### Action item
What you return should match the data word for word, minus the images.

====

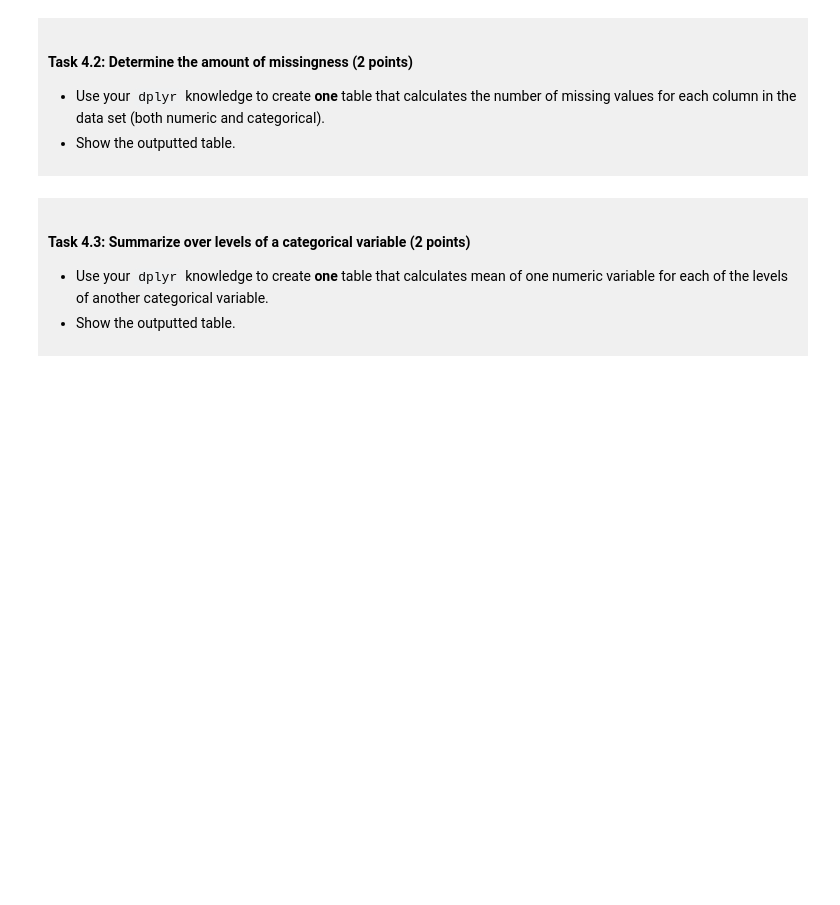
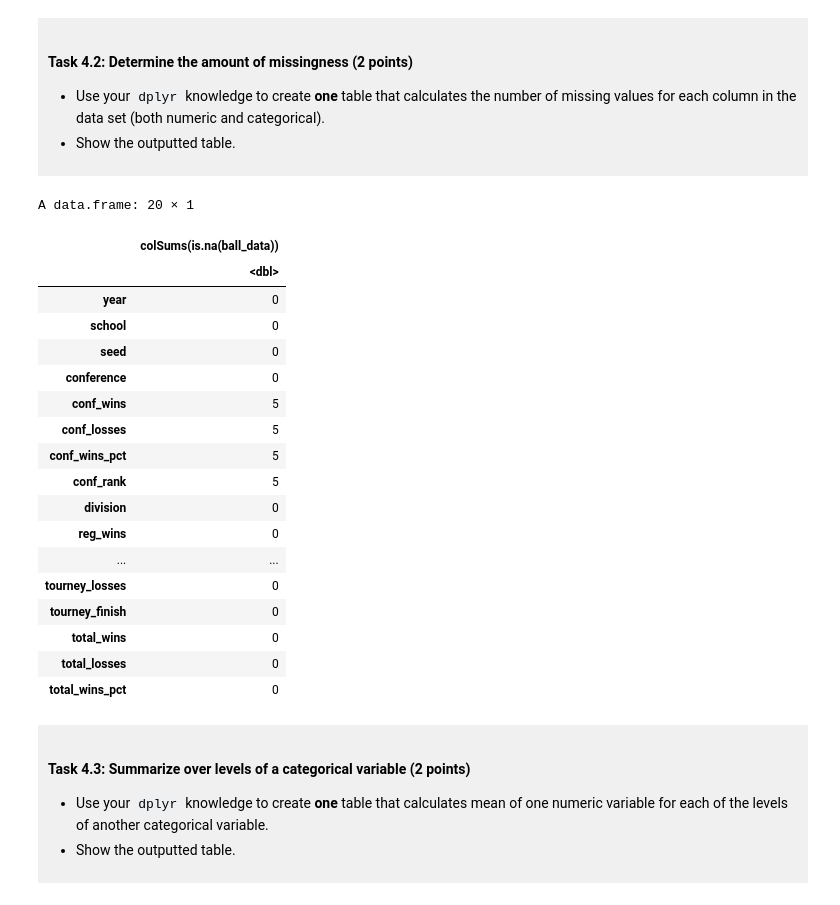
Before and after one commit to isa-che/dsci-100-project-isabella-chen, a Jupyter notebook: dsci-100-project-notebook.ipynb, the cells around one changed output. Cells and saved outputs as stored; diff of their text form; code cells hidden in the pictures; blank space fills up the shorter version.

```diff
--- a/dsci-100-project-notebook.ipynb
+++ b/dsci-100-project-notebook.ipynb
@@ -277,7 +277,29 @@ A data.frame: 6 × 20
 - Show the outputted table.
 </div>
 # %%
-### EDIT THIS CODE CELL ###
+school_missing <- as.data.frame(colSums(is.na(ball_data)))
+
+school_missing
+# %% [output]
+A data.frame: 20 × 1
+|  | colSums(is.na(ball_data)) |
+|  | <dbl> |
+| year | 0 |
+| school | 0 |
+| seed | 0 |
+| conference | 0 |
+| conf_wins | 5 |
+| conf_losses | 5 |
+| conf_wins_pct | 5 |
+| conf_rank | 5 |
+| division | 0 |
+| reg_wins | 0 |
+| ... | ... |
+| tourney_losses | 0 |
+| tourney_finish | 0 |
+| total_wins | 0 |
+| total_losses | 0 |
+| total_wins_pct | 0 |
 # %% [markdown]
 <div style="background-color: #f0f0f0; padding: 10px;">
 
```
Also changed, not shown: parts of 9 cells of this notebook.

====

### Answer section
Before and after one commit to isa-che/dsci-100-project-isabella-chen, a Jupyter notebook: dsci-100-project-notebook.ipynb, the cells around one changed output. Cells and saved outputs as stored; diff of their text form; code cells hidden in the pictures; blank space fills up the shorter version.

```diff
--- a/dsci-100-project-notebook.ipynb
+++ b/dsci-100-project-notebook.ipynb
@@ -277,7 +277,29 @@ A data.frame: 6 × 20
 - Show the outputted table.
 </div>
 # %%
-### EDIT THIS CODE CELL ###
+school_missing <- as.data.frame(colSums(is.na(ball_data)))
+
+school_missing
+# %% [output]
+A data.frame: 20 × 1
+|  | colSums(is.na(ball_data)) |
+|  | <dbl> |
+| year | 0 |
+| school | 0 |
+| seed | 0 |
+| conference | 0 |
+| conf_wins | 5 |
+| conf_losses | 5 |
+| conf_wins_pct | 5 |
+| conf_rank | 5 |
+| division | 0 |
+| reg_wins | 0 |
+| ... | ... |
+| tourney_losses | 0 |
+| tourney_finish | 0 |
+| total_wins | 0 |
+| total_losses | 0 |
+| total_wins_pct | 0 |
 # %% [markdown]
 <div style="background-color: #f0f0f0; padding: 10px;">
 
```
Also changed, not shown: parts of 9 cells of this notebook.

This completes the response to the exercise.